Sarah Spinler, PharmD, professor of clinical pharmacy at the Philadelphia College of Pharmacy, explains why some patients with atrial fibrillation should be prescribed a new oral anticoagulant (NOAC) instead of warfarin.
As the mainstay atrial fibrillation treatment, warfarin has proven to be a highly effective therapy, but it does have several limitations, including dietary effects, drug-drug interactions, and a need for regular international normalized ratio (INR) monitoring.
Patients with well-managed warfarin may not see a big benefit when switching to a NOAC, Dr. Spinler notes. However, patients with nonvalvular atrial fibrillation (NVAF) who are unable to maintain a therapeutic INR level with warfarin should be prescribed a direct thrombin or factor Xa inhibitor, such as dabigatran, apixaban, and rivaroxaban, Dr. Spinler recommends.
Reduced doses of direct thrombin or factor Xa inhibitors may also be appropriate for patients with NVAF and moderate to severe chronic kidney disease with CHA2DS2-VASc scores of 2 or greater.

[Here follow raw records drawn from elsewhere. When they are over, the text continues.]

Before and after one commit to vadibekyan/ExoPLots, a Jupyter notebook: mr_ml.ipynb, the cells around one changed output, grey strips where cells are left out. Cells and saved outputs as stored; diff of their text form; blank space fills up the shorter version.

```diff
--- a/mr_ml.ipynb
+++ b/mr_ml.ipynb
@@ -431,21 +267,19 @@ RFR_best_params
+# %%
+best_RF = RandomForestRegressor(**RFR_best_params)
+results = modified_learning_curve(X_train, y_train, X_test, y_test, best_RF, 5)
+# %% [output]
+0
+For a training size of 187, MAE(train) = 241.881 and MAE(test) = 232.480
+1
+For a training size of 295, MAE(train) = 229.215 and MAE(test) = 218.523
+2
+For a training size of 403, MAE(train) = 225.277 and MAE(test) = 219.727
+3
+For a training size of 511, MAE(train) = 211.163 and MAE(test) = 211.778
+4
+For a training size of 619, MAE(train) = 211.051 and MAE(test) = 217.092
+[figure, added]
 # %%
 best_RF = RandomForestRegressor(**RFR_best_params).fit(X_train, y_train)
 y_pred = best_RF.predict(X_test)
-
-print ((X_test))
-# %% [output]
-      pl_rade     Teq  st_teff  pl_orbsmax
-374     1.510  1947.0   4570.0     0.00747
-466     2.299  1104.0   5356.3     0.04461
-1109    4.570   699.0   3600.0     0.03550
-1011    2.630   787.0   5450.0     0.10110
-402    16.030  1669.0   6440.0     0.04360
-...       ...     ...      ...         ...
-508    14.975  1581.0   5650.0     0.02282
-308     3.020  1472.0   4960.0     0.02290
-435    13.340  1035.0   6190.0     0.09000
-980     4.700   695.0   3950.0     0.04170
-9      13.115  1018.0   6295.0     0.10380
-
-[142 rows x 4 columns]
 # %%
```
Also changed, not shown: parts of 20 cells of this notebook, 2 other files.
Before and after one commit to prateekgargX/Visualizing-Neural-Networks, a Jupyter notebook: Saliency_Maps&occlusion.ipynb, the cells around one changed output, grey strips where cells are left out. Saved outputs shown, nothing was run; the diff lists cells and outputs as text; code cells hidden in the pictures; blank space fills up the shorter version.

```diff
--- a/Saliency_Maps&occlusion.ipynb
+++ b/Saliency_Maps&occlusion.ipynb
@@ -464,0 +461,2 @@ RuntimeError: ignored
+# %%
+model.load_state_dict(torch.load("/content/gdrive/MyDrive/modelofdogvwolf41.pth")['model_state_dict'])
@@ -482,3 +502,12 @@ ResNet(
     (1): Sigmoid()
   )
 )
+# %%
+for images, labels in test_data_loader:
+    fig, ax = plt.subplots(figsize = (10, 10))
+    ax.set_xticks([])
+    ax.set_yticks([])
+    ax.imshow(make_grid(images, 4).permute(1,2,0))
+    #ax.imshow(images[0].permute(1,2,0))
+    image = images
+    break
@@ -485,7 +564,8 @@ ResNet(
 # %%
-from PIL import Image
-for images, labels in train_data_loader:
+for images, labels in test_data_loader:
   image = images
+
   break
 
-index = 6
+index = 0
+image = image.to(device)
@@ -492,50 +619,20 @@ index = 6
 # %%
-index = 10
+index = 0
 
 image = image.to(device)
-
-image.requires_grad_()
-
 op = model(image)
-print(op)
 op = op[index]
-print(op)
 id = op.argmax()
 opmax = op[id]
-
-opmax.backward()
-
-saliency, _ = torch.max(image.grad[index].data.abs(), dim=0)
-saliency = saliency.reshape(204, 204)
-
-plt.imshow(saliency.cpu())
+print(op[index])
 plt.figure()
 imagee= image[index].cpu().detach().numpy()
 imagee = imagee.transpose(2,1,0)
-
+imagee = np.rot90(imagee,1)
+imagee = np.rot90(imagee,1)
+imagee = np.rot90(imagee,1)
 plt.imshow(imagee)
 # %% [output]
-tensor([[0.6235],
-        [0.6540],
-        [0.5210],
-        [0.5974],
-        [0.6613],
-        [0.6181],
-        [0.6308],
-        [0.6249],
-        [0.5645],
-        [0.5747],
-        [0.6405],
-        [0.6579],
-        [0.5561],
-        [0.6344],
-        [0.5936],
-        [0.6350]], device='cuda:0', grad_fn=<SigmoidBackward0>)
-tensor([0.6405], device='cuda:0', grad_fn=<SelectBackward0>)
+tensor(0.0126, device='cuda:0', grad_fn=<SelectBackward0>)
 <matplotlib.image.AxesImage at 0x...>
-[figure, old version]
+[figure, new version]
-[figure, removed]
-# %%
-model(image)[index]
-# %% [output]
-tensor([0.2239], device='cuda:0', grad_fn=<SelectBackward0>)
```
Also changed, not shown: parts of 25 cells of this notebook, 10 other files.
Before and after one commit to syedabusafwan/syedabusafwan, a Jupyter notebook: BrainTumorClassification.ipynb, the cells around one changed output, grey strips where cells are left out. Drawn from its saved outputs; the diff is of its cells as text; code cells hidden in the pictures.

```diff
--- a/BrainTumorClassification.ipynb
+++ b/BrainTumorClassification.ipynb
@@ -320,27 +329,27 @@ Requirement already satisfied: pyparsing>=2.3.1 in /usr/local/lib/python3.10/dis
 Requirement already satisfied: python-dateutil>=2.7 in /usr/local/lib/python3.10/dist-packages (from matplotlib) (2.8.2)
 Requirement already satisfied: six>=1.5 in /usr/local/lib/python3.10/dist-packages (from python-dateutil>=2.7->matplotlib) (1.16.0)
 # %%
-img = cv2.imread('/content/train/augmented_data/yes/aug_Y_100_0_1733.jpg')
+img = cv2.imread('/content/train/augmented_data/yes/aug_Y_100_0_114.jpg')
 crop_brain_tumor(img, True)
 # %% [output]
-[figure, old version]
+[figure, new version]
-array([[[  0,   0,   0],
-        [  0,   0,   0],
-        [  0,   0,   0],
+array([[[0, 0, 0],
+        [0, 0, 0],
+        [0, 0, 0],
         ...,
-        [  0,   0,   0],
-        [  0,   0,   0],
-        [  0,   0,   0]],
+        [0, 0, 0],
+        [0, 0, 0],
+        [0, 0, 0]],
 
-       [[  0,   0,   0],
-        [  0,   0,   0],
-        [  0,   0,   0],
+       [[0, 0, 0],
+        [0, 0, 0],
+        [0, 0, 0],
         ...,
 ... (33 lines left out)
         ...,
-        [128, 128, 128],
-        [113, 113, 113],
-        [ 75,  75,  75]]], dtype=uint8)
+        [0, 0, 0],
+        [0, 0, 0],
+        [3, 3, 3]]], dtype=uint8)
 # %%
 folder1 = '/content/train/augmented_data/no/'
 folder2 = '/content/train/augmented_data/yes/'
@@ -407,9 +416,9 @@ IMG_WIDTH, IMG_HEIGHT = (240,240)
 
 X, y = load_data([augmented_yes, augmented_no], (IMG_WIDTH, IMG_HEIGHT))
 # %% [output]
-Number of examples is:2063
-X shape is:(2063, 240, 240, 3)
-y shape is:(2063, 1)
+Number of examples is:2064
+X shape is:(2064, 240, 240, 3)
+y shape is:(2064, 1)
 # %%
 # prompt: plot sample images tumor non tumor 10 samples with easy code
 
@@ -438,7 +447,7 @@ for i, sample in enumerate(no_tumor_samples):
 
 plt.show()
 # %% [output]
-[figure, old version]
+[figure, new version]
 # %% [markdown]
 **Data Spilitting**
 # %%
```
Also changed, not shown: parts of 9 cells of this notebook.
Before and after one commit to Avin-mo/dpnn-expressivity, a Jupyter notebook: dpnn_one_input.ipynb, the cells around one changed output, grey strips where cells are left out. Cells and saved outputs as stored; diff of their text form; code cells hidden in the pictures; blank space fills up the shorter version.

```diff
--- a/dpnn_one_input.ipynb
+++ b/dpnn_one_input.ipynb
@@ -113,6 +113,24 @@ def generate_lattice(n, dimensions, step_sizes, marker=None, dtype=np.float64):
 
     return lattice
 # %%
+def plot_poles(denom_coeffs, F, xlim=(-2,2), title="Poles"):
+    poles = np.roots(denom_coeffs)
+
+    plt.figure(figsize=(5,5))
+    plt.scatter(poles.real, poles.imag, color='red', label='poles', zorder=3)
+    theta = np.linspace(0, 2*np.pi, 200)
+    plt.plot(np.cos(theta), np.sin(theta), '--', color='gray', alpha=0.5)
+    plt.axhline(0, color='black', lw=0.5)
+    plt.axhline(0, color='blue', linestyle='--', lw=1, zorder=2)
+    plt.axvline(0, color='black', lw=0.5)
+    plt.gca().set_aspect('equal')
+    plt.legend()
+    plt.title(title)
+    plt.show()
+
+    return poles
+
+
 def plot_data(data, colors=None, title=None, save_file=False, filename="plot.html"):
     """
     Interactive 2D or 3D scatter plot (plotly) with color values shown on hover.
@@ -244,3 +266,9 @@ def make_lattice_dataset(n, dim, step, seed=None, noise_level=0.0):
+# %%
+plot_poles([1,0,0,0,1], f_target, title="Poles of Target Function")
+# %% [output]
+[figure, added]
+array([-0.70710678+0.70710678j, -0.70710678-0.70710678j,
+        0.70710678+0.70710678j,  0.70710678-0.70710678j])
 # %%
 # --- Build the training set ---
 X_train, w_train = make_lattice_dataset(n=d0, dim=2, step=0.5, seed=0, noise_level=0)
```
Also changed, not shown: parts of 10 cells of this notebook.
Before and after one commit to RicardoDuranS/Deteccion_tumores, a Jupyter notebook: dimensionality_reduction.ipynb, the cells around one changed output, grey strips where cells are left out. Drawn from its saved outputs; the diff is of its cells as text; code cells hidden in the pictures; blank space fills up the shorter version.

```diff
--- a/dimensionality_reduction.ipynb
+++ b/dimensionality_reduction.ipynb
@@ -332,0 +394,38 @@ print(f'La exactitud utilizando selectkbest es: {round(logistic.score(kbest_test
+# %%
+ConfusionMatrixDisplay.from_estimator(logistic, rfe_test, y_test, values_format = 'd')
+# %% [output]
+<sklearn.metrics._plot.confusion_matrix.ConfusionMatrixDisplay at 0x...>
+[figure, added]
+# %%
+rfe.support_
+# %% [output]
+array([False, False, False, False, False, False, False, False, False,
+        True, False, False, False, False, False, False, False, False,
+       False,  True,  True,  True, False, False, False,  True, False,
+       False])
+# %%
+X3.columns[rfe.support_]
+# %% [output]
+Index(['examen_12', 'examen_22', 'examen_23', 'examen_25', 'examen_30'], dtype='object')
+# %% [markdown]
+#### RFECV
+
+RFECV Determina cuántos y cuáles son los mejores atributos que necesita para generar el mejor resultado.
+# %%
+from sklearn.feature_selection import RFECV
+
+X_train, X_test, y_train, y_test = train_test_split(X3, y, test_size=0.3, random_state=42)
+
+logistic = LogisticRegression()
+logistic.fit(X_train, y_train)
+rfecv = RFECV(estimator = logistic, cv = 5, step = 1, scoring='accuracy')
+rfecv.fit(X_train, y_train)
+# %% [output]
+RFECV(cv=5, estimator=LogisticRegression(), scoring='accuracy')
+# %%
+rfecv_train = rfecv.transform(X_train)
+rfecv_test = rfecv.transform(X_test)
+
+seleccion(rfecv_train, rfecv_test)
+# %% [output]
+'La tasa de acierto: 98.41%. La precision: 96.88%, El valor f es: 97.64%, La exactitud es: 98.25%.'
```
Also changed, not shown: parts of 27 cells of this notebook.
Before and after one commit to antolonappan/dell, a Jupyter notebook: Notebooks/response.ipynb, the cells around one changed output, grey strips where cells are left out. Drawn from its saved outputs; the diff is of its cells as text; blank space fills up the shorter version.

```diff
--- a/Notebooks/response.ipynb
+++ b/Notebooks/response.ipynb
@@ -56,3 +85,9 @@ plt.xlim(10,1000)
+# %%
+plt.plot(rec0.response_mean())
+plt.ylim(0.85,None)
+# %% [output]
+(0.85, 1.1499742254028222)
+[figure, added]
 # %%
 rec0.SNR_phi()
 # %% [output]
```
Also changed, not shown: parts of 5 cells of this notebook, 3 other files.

NOACs also tend to require fewer dosing changes, Dr. Spinler notes.